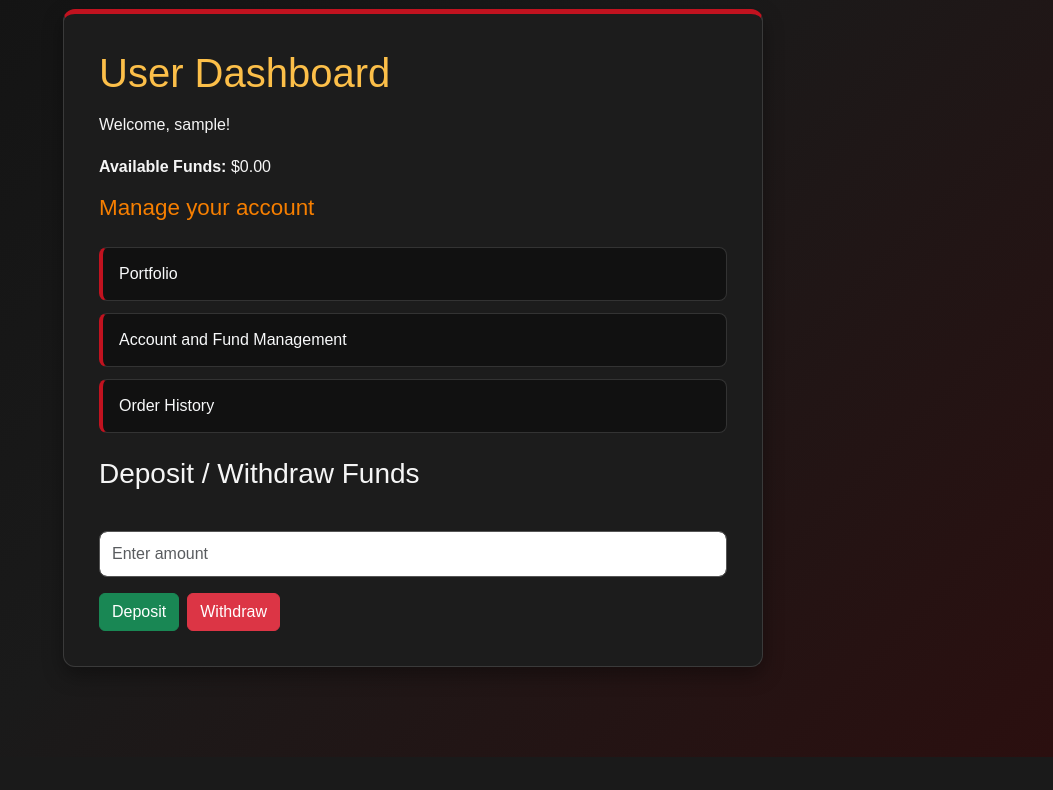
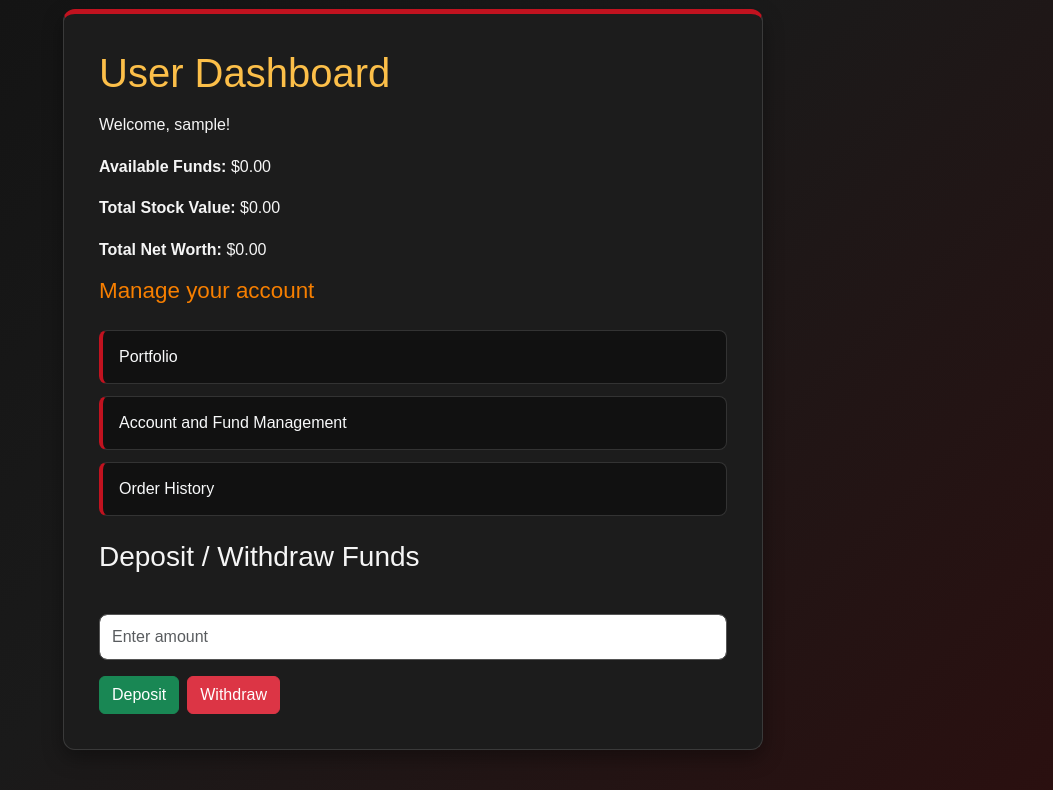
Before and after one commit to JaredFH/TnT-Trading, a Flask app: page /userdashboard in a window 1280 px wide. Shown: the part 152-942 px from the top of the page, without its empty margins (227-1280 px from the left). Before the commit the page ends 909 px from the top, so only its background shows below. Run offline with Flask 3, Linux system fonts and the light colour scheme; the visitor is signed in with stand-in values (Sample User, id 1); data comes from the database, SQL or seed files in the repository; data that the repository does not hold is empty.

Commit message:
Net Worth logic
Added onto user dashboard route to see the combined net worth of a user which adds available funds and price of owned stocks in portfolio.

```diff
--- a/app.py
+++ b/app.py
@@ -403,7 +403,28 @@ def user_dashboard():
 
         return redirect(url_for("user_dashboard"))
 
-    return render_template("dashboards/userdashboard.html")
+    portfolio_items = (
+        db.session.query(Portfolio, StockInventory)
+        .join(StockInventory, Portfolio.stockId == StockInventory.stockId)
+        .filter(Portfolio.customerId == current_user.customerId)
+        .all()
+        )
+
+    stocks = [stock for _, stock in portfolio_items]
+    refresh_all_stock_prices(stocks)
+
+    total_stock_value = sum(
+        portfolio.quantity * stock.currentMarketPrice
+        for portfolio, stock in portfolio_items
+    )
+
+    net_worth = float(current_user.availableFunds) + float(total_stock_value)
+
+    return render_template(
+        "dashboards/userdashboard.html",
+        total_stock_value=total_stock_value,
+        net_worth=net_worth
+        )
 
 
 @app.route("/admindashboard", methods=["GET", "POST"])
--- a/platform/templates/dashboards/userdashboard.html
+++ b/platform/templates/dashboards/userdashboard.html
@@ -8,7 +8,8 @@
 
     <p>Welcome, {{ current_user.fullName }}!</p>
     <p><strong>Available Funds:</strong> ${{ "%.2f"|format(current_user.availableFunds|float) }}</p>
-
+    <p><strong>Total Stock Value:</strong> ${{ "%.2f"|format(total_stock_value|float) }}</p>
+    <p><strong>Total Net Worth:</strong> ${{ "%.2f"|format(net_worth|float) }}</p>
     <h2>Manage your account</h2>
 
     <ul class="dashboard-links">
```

———

TASK DESCRIPTION:
In the copy, omit the pictures and reproduce every entry exactly.

RESPONSE:
Before and after one commit to JaredFH/TnT-Trading, a Flask app: page /userdashboard in a window 1280 px wide. Shown: the part 152-942 px from the top of the page, without its empty margins (227-1280 px from the left). Before the commit the page ends 909 px from the top, so only its background shows below. Run offline with Flask 3, Linux system fonts and the light colour scheme; the visitor is signed in with stand-in values (Sample User, id 1); data comes from the database, SQL or seed files in the repository; data that the repository does not hold is empty.

Commit message:
Net Worth logic
Added onto user dashboard route to see the combined net worth of a user which adds available funds and price of owned stocks in portfolio.

```diff
--- a/app.py
+++ b/app.py
@@ -403,7 +403,28 @@ def user_dashboard():
 
         return redirect(url_for("user_dashboard"))
 
-    return render_template("dashboards/userdashboard.html")
+    portfolio_items = (
+        db.session.query(Portfolio, StockInventory)
+        .join(StockInventory, Portfolio.stockId == StockInventory.stockId)
+        .filter(Portfolio.customerId == current_user.customerId)
+        .all()
+        )
+
+    stocks = [stock for _, stock in portfolio_items]
+    refresh_all_stock_prices(stocks)
+
+    total_stock_value = sum(
+        portfolio.quantity * stock.currentMarketPrice
+        for portfolio, stock in portfolio_items
+    )
+
+    net_worth = float(current_user.availableFunds) + float(total_stock_value)
+
+    return render_template(
+        "dashboards/userdashboard.html",
+        total_stock_value=total_stock_value,
+        net_worth=net_worth
+        )
 
 
 @app.route("/admindashboard", methods=["GET", "POST"])
--- a/platform/templates/dashboards/userdashboard.html
+++ b/platform/templates/dashboards/userdashboard.html
@@ -8,7 +8,8 @@
 
     <p>Welcome, {{ current_user.fullName }}!</p>
     <p><strong>Available Funds:</strong> ${{ "%.2f"|format(current_user.availableFunds|float) }}</p>
-
+    <p><strong>Total Stock Value:</strong> ${{ "%.2f"|format(total_stock_value|float) }}</p>
+    <p><strong>Total Net Worth:</strong> ${{ "%.2f"|format(net_worth|float) }}</p>
     <h2>Manage your account</h2>
 
     <ul class="dashboard-links">
```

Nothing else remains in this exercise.